**ACTIVITY**
Lift every line from the entries that includes the word "flyerImage".

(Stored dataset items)
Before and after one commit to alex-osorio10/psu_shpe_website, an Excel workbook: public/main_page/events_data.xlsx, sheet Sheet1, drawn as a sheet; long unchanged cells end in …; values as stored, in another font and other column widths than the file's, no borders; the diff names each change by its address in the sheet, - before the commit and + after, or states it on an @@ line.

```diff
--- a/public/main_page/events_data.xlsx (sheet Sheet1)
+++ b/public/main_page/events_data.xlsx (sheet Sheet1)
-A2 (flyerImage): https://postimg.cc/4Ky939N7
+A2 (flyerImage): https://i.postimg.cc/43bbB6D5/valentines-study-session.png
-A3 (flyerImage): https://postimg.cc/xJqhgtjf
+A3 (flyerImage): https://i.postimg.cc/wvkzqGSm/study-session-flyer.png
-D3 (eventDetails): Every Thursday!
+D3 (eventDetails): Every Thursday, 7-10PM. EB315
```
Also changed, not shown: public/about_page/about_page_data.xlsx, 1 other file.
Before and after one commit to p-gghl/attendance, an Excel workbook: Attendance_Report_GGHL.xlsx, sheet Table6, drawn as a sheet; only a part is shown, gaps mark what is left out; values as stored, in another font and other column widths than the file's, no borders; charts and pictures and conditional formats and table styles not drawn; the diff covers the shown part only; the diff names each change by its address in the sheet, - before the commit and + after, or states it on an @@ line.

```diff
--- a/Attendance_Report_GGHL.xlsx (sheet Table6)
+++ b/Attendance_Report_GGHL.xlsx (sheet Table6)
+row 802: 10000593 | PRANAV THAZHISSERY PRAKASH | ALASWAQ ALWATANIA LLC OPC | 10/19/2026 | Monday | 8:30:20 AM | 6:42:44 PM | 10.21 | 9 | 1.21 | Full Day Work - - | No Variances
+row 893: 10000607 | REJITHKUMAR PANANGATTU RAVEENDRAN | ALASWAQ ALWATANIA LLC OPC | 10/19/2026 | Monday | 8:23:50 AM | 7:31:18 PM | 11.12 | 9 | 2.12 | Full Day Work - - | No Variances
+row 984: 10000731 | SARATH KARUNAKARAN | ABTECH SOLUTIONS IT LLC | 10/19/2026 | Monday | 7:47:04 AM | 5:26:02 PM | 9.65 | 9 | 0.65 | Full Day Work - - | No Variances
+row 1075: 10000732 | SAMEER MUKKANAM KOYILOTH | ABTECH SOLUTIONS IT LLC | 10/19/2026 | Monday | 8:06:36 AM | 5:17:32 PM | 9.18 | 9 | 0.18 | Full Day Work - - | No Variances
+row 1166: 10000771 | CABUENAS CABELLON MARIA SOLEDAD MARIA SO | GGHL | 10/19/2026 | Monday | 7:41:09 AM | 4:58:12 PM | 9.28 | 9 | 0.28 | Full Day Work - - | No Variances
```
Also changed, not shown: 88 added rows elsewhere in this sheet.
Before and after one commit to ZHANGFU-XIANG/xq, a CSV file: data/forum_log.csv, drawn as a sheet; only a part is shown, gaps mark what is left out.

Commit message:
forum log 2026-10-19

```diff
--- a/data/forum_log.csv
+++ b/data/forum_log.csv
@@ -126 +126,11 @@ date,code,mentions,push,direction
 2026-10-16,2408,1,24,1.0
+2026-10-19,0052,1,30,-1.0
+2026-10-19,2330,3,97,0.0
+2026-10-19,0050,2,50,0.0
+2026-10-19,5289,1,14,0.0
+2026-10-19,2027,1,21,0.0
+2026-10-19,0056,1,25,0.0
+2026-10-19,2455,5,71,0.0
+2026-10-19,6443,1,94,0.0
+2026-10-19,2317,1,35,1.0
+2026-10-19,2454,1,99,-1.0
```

**TASK RESULT**
-A2 (flyerImage): https://postimg.cc/4Ky939N7
+A2 (flyerImage): https://i.postimg.cc/43bbB6D5/valentines-study-session.png
-A3 (flyerImage): https://postimg.cc/xJqhgtjf
+A3 (flyerImage): https://i.postimg.cc/wvkzqGSm/study-session-flyer.png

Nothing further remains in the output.